I have a new intern! Lora wrote up this q&a as a result of a question we received from a client. A great question and I’m thrilled to have Lora helping out on the Cancer Dietitian team!
I will start by saying it is not true that olive oil is turned to trans fat when cooked at high
No doubt, you have heard that some fats are good for you
while others are bad. This is because
there are different types of fatty acids that have different chemical
structures. Think of the difference between olive oil, which is liquid
when left out on the counter, and lard or butter, which remain solid when not
- The “good” fats, mono- and polyunsaturated fatty
acids, are found in plant products and are liquid at room temperature.
- The “bad” fat, saturated fats, are found in
animal products and are solid at room temperature.
- See Julie’s article about fats here: Dietary Fat Recommendations: Have The Experts Been Lying?
Trans fats are actually vegetable oils that have been
processed and their chemical structure changed in order to make vegetable oils
more solid at room temperature. This is
a processing technique that food manufacturers use to extend the shelf life of
some products, such as baked goods.
In addition to extending the shelf life, it is CHEAPER to
manufacture solid fat, than to purchase solid fats like butter. However,
although it increases the shelf life of the product, trans fats has been shown
to be harmful to the body, and result in
an increased risk of heart disease.
Trans fats can be found naturally in small amounts in some
dairy and meats.
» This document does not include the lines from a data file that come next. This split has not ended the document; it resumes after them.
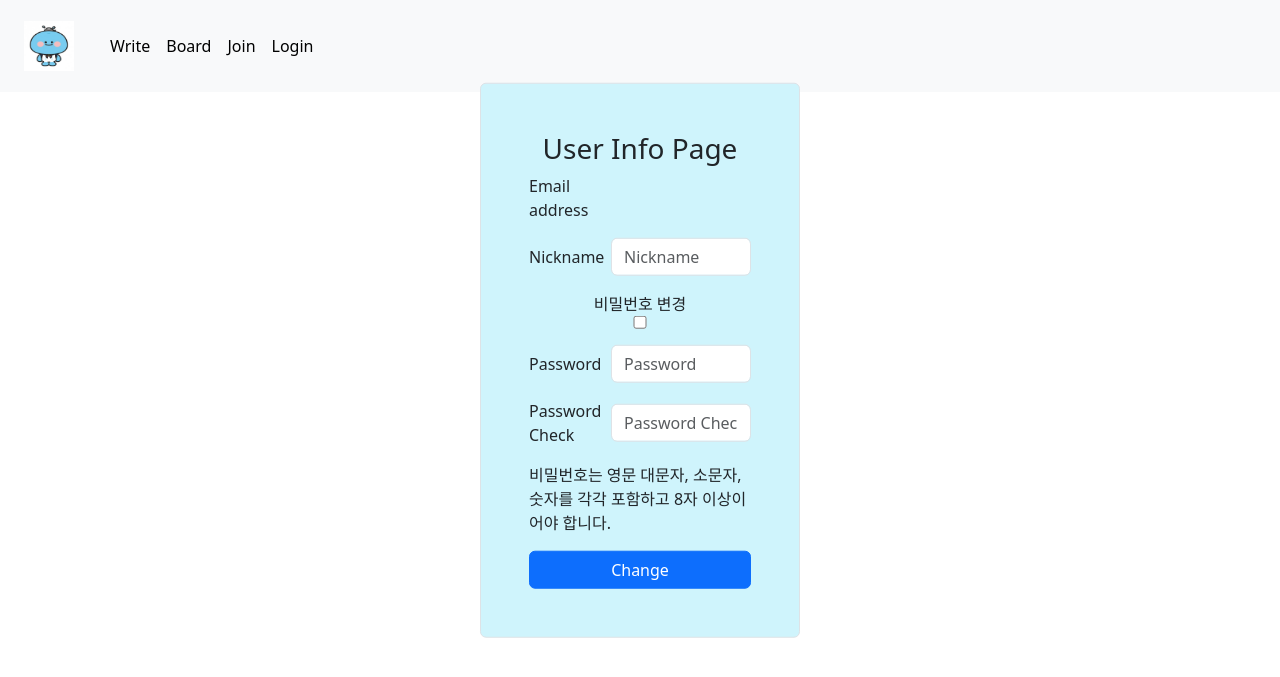
Repository: LeeYouHyeon/6.Spring
Page: http://localhost/spring_project/WEB-INF/views/user/info.jsp
These files come from the project's save history. The page is drawn as it stood at one moment and after the next save; the edit follows.
The browser window is 1280 px wide. The pictures show the whole page.
The page is served by Tomcat 9. Nobody is signed in. The template is opened directly, without the code that normally fills it, so the values that code supplies are empty.

Above is the page before, as saved 2025-06-11 02:38:26.
Console error: TypeError: Cannot read properties of null (reading 'addEventListener')

After the next save:
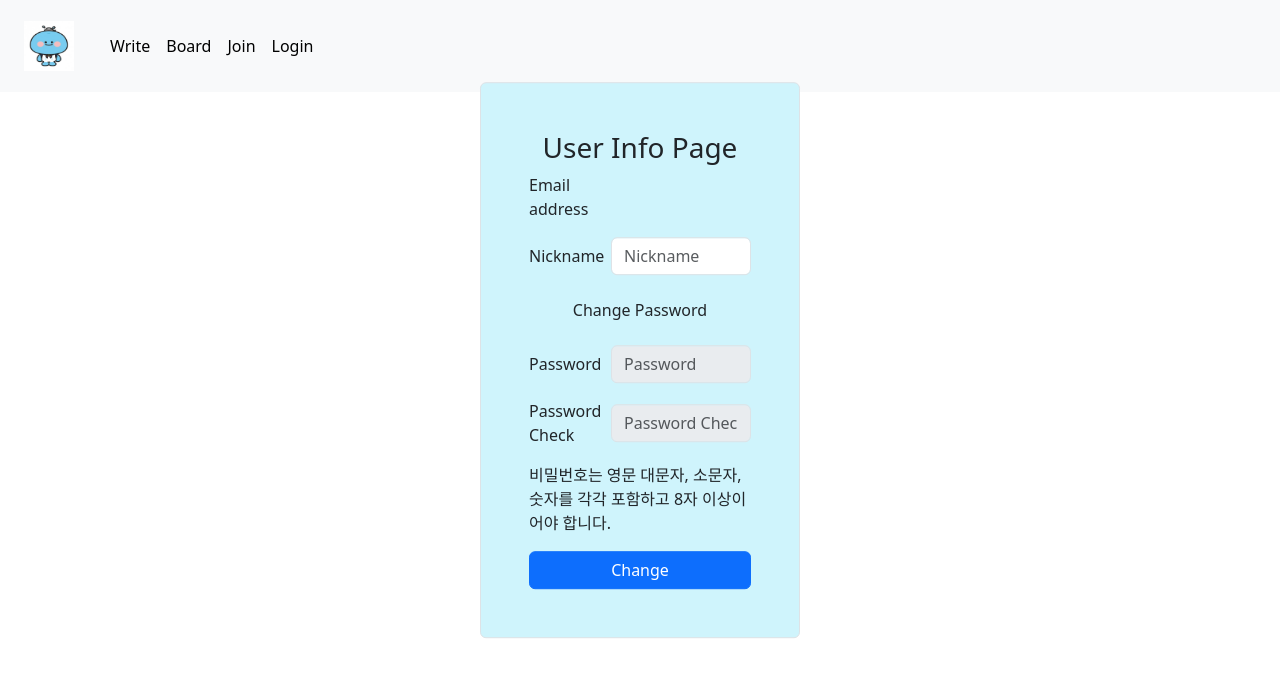
Saved 2 min 29 s later.
--- a/spring_project/src/main/webapp/WEB-INF/views/user/info.jsp
+++ b/spring_project/src/main/webapp/WEB-INF/views/user/info.jsp
@@ -31,7 +31,7 @@
 		</div>
 
 		<div class="mb-3 row justify-content-center align-items-center">
-			비밀번호 변경 <input type="checkbox">
+			<button class="btn col">Change Password</button>
 		</div>
 
 		<div class="mb-3 row align-items-center">
@@ -41,7 +41,8 @@
 					class="form-control"
 					id="pwd"
 					name="pwd"
-					placeholder="Password">
+					placeholder="Password"
+					disabled>
 			</div>
 		</div>
 		<div class="mb-3 row align-items-center">
@@ -50,13 +51,14 @@
 				<input type="password"
 					class="form-control"
 					id="pwdCheck"
-					placeholder="Password Check">
+					placeholder="Password Check"
+					disabled>
 			</div>
 		</div>
 		<div class="mb-3">비밀번호는 영문 대문자, 소문자, 숫자를 각각 포함하고 8자 이상이어야 합니다.</div>
 		<button type="button" class="btn btn-primary w-100" id="joinBtn">Change</button>
 	</form>
 
-	<script type="text/javascript" src="/resources/js/userRegister.js"></script>
+	<script type="text/javascript" src="/resources/js/userInfo.js"></script>
 </div>
 <%@ include file="../layout/footer.jsp"%>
However, these are not
the harmful trans fatty acids you typically hear about.
Oil for Cooking
Given that the production of trans fats requires a special
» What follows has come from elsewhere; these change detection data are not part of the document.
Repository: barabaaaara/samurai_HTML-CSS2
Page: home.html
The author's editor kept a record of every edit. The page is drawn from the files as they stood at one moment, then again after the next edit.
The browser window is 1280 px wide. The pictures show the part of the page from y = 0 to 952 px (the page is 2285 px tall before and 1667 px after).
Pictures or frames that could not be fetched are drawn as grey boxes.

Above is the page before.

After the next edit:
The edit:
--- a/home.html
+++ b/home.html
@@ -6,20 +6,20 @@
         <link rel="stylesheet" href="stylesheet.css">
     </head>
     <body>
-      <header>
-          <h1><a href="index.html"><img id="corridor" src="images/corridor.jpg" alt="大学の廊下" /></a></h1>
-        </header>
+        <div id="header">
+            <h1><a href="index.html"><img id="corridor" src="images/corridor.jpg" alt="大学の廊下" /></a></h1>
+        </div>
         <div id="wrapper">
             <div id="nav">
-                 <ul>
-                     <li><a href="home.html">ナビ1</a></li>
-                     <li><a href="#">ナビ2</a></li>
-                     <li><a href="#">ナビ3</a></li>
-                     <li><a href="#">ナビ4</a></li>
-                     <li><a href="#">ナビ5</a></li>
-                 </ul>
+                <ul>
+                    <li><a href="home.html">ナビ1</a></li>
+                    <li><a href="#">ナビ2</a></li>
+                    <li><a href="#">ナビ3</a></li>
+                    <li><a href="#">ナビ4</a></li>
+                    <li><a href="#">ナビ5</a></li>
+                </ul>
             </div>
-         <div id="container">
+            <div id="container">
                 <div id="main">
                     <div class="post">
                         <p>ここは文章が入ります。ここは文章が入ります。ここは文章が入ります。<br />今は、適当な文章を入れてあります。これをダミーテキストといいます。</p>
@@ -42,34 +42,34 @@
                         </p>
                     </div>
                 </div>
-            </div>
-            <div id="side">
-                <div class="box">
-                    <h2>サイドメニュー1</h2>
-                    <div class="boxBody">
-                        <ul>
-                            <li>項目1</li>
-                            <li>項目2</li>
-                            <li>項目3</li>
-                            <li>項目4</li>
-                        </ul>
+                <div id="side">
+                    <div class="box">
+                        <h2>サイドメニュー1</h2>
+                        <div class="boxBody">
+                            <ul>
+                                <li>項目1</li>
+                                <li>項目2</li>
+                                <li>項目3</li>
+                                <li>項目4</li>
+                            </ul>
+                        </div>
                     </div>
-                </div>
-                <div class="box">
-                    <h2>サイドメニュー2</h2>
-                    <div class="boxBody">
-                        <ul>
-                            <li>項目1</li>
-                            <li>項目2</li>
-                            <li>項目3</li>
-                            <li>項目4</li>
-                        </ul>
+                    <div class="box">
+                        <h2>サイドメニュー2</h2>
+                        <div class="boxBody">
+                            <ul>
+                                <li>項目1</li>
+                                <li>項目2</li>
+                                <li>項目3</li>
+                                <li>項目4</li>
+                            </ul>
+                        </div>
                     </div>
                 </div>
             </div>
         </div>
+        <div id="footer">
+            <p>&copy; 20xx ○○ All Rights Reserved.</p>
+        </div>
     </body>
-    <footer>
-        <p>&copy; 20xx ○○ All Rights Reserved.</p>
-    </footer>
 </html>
hydrogenation process that does not occur naturally through cooking, it is
impossible for olive oil to turn into trans fats while cooking, even at the
highest of temperatures.
What is true though is that olive oil has a lower smoke point than other vegetable oils, meaning
that it will start to degrade at lower temperatures. This isn’t necessarily harmful, but it can
produce an unpleasant taste. For this
reason, olive oil is not the best oil to use when cooking at high temperatures.
oil a healthy oil?
With a recent interest in the health benefits of the
Mediterranean diet, olive oil is often promoted as a “healthier” vegetable oil,
which isn’t necessarily the case. Vegetable
oils differ in their content of saturated and unsaturated fatty acids.
- Olive oil is comprised of approximately 15-20% saturated fatty acids, while canola oil is only about 5% saturated fatty acids.
recently popular vegetable oils, like coconut and palm oils, can
contain almost 50% saturated fatty acids, and are more solid at room
temperature like meat fat and butter.
- Vegetable oils, including olive oil, are a healthier choice than animal fats.
Want to know about Canola oil? Check out Julie’s article here: Quick Q&A: What is Canola Oil?
cook with olive oil?
If you’re cooking at a lower temperature, less than about 350˚F,
then olive oil should be fine. Olive
oils also work well in recipes that do not require heat, such as in salad
dressings and marinades. When choosing
which vegetable oil to cook with, consider not only the nutritional value of
the oil, but which oil is best for the type of cooking you are doing.
- Nutrition for Health, Fitness & Sport, 10thEd